Butler provided résumé consultants to work with student actors, but, Cross says, these people were not versed in the specifics of entertainment industry résumés. And there was no showcase at the end of Cross' senior year, though they had been held in previous years.

Samuels loved acting and had made films with buddies since he was a kid, but when he left high school in rural Pennsylvania, he says, "some strange thing in my brain said, 'Why don't you go to college for something else?' " Interested in psychology, he scouted for solid programs in that field, which is how he wound up at Tufts.

Almost immediately Samuels found himself auditioning for college plays. Soon he was working toward a double major: a B.S. in general psychology and a B.A. in theater. Only three acting courses were offered in the theater program, which took what Samuels calls an extremely "intellectual" approach, focusing on theater history and the canon of dramatic literature. "It's really dramaturgical," he says. One of his professors, for instance, was Laurence Senelick, a leading Chekhov scholar and translator.

Meanwhile, Samuels discovered the school's Experimental College (nicknamed the Ex), where he worked as a film editor and continued his self-taught development as a filmmaker. With other students he met in the Ex, he produced, wrote, and acted in short films and finally the feature "A Year and a Day," an ambitious World War II character drama, complete with action sequences involving tanks and explosions.

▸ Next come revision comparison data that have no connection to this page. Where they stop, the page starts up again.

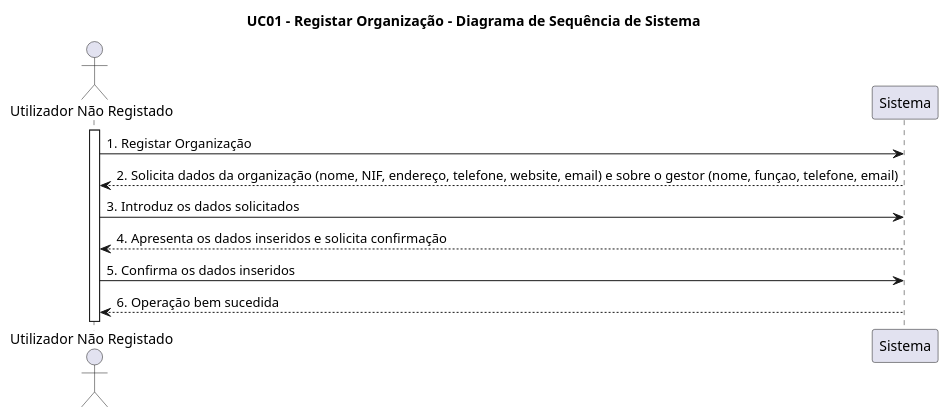
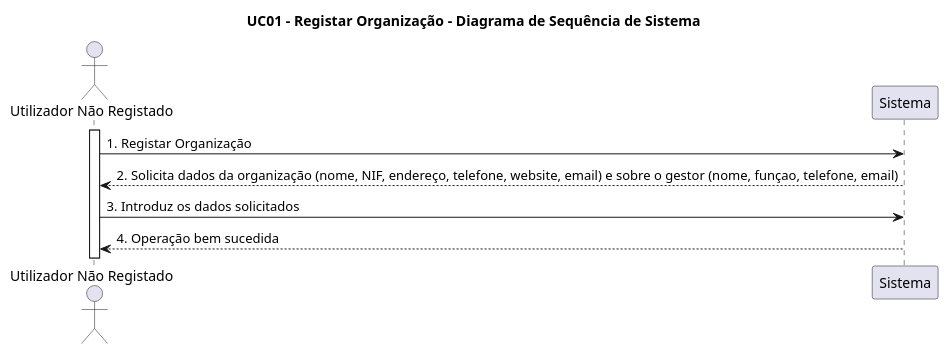
Before and after one commit to blestonbandeiraUPSKILL/upskill_java1_labprg_grupo2: the diagram in Documentação/Sprint 2/UC01_Registar_Organizacao/UC01_Registar_Organizacao_SSD.puml, drawn with PlantUML. The commit also changed 20 other files, not shown here.

```diff
--- a/Documentação/Sprint 2/UC01_Registar_Organizacao/UC01_Registar_Organizacao_SSD.puml
+++ b/Documentação/Sprint 2/UC01_Registar_Organizacao/UC01_Registar_Organizacao_SSD.puml
@@ -1,18 +1,15 @@
 @startuml
 
 title UC01 - Registar Organização - Diagrama de Sequência de Sistema
 
 actor "Utilizador Não Registado" as UtilizadorNaoRegistado
 activate UtilizadorNaoRegistado
 
 skinparam sequenceMessageAlign left
 UtilizadorNaoRegistado -> Sistema: 1. Registar Organização
 Sistema --> UtilizadorNaoRegistado: 2. Solicita dados da organização (nome, NIF, endereço, telefone, website, email) e sobre o gestor (nome, funçao, telefone, email)
 
 UtilizadorNaoRegistado -> Sistema: 3. Introduz os dados solicitados
-UtilizadorNaoRegistado <-- Sistema: 4. Apresenta os dados inseridos e solicita confirmação
-
-UtilizadorNaoRegistado -> Sistema: 5. Confirma os dados inseridos
-UtilizadorNaoRegistado <-- Sistema: 6. Operação bem sucedida
+UtilizadorNaoRegistado <-- Sistema: 4. Operação bem sucedida
 
 @enduml
```
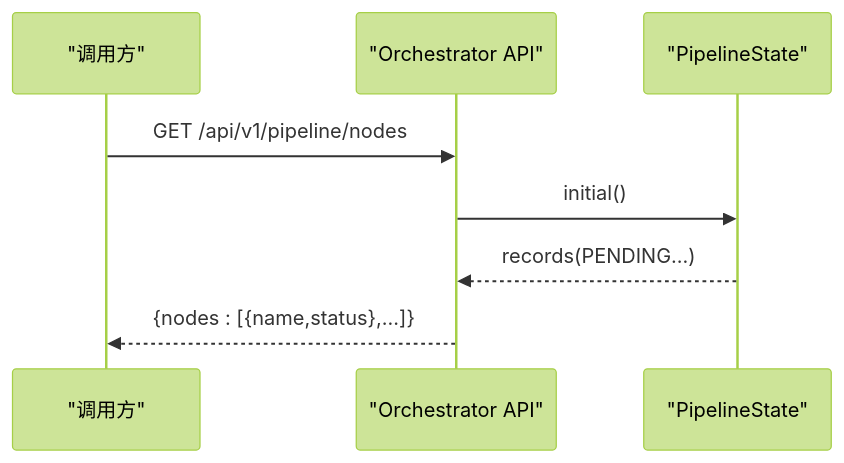
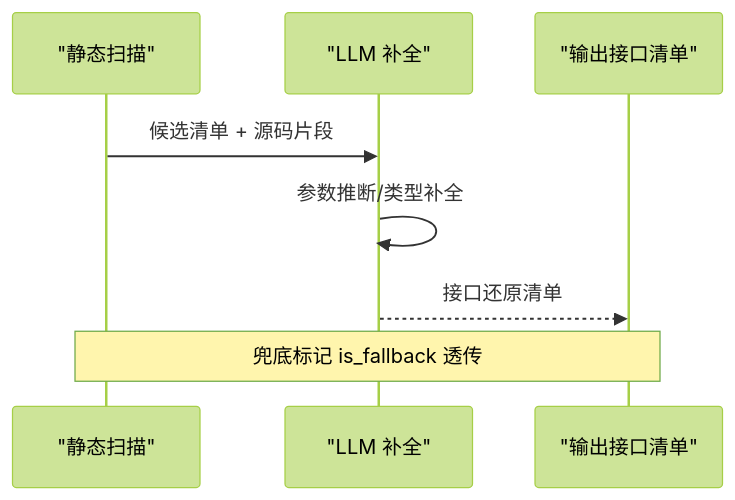
One commit to Joeyzheng001/LLM-AutoTest changed the fourth of 6 diagrams in .qoder/repowiki/zh/content/数据模型/数据模型.md. Above: the diagram before and after it, drawn with Mermaid (forest theme). The commit also changed other lines of this file and 186 other files, not shown here.

````diff
--- a/.qoder/repowiki/zh/content/数据模型/数据模型.md
+++ b/.qoder/repowiki/zh/content/数据模型/数据模型.md
@@ -281,10 +191,10 @@
 ```mermaid
 sequenceDiagram
-participant Client as "调用方"
-participant API as "Orchestrator API"
-participant Pipeline as "PipelineState"
-Client->>API : GET /api/v1/pipeline/nodes
-API->>Pipeline : initial()
-Pipeline-->>API : records(PENDING...)
-API-->>Client : {nodes : [{name,status},...]}
+participant S as "静态扫描"
+participant L as "LLM 补全"
+participant O as "输出接口清单"
+S->>L : 候选清单 + 源码片段
+L->>L : 参数推断/类型补全
+L-->>O : 接口还原清单
+Note over S,O : 兜底标记 is_fallback 透传
 ```
````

The film went on to win an award at the Hollywood East Film Festival.

"It's been a funny thing to have happen at the end of being a student," Samuels says, "because it has in many ways been a transition into the professional world."

Catching Up

Though Cross and Samuels were satisfied with their academic choices, they knew they needed to play catch-up when it came to the business side. Before moving to Chicago to pursue her career, Cross began an intensive course of self-directed study, checking out library books to investigate, for instance, how a theater résumé differs from a film résumé.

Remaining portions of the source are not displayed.